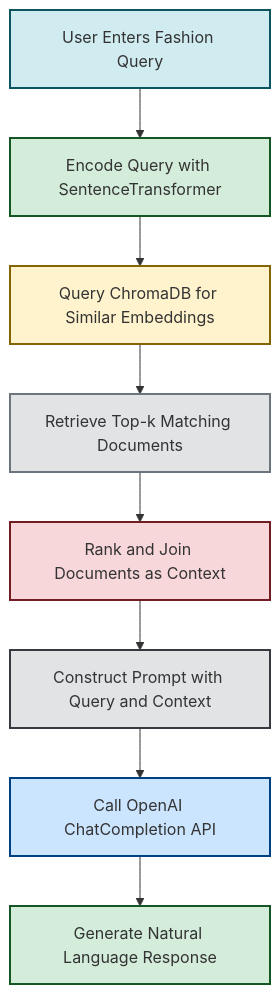
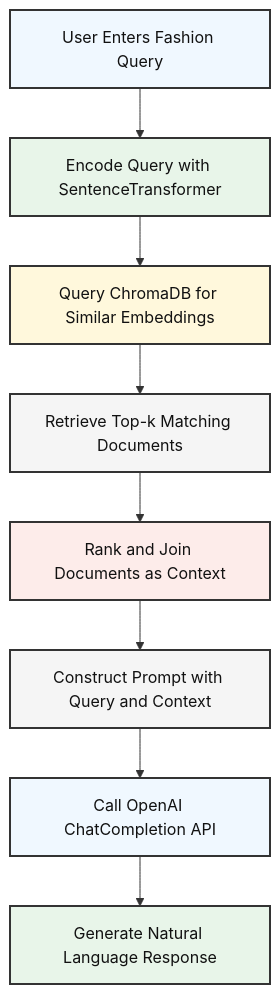
The second of 2 diagrams in README.md (dsharma3/FashionAIRAGAssistant), drawn with Mermaid before and after one commit. The commit also changed other lines of this file, not shown here.

Commit message:
added md file

````diff
--- a/README.md
+++ b/README.md
@@ -113,19 +113,19 @@
 ```mermaid
 graph TD
     A[User Enters Fashion Query] --> B[Encode Query with SentenceTransformer]
     B --> C[Query ChromaDB for Similar Embeddings]
     C --> D[Retrieve Top-k Matching Documents]
     D --> E[Rank and Join Documents as Context]
     E --> F[Construct Prompt with Query and Context]
     F --> G[Call OpenAI ChatCompletion API]
     G --> H[Generate Natural Language Response]
 
-    style A fill:#d1ecf1,stroke:#0c5460,stroke-width:2px
-    style B fill:#d4edda,stroke:#155724,stroke-width:2px
-    style C fill:#fff3cd,stroke:#856404,stroke-width:2px
-    style D fill:#e2e3e5,stroke:#6c757d,stroke-width:2px
-    style E fill:#f8d7da,stroke:#721c24,stroke-width:2px
-    style F fill:#e2e3e5,stroke:#343a40,stroke-width:2px
-    style G fill:#cce5ff,stroke:#004085,stroke-width:2px
-    style H fill:#d4edda,stroke:#155724,stroke-width:2px
+    style A fill:#f0f8ff,color:#111,stroke:#333,stroke-width:2px
+    style B fill:#e8f5e9,color:#111,stroke:#333,stroke-width:2px
+    style C fill:#fff8dc,color:#111,stroke:#333,stroke-width:2px
+    style D fill:#f5f5f5,color:#111,stroke:#333,stroke-width:2px
+    style E fill:#fdecea,color:#111,stroke:#333,stroke-width:2px
+    style F fill:#f5f5f5,color:#111,stroke:#333,stroke-width:2px
+    style G fill:#f0f8ff,color:#111,stroke:#333,stroke-width:2px
+    style H fill:#e8f5e9,color:#111,stroke:#333,stroke-width:2px
 ```
````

● ● ● ●

## Exercise details
Print every line above exactly. Leave the pictures out.

## Task output
The second of 2 diagrams in README.md (dsharma3/FashionAIRAGAssistant), drawn with Mermaid before and after one commit. The commit also changed other lines of this file, not shown here.

Commit message:
added md file

````diff
--- a/README.md
+++ b/README.md
@@ -113,19 +113,19 @@
 ```mermaid
 graph TD
     A[User Enters Fashion Query] --> B[Encode Query with SentenceTransformer]
     B --> C[Query ChromaDB for Similar Embeddings]
     C --> D[Retrieve Top-k Matching Documents]
     D --> E[Rank and Join Documents as Context]
     E --> F[Construct Prompt with Query and Context]
     F --> G[Call OpenAI ChatCompletion API]
     G --> H[Generate Natural Language Response]
 
-    style A fill:#d1ecf1,stroke:#0c5460,stroke-width:2px
-    style B fill:#d4edda,stroke:#155724,stroke-width:2px
-    style C fill:#fff3cd,stroke:#856404,stroke-width:2px
-    style D fill:#e2e3e5,stroke:#6c757d,stroke-width:2px
-    style E fill:#f8d7da,stroke:#721c24,stroke-width:2px
-    style F fill:#e2e3e5,stroke:#343a40,stroke-width:2px
-    style G fill:#cce5ff,stroke:#004085,stroke-width:2px
-    style H fill:#d4edda,stroke:#155724,stroke-width:2px
+    style A fill:#f0f8ff,color:#111,stroke:#333,stroke-width:2px
+    style B fill:#e8f5e9,color:#111,stroke:#333,stroke-width:2px
+    style C fill:#fff8dc,color:#111,stroke:#333,stroke-width:2px
+    style D fill:#f5f5f5,color:#111,stroke:#333,stroke-width:2px
+    style E fill:#fdecea,color:#111,stroke:#333,stroke-width:2px
+    style F fill:#f5f5f5,color:#111,stroke:#333,stroke-width:2px
+    style G fill:#f0f8ff,color:#111,stroke:#333,stroke-width:2px
+    style H fill:#e8f5e9,color:#111,stroke:#333,stroke-width:2px
 ```
````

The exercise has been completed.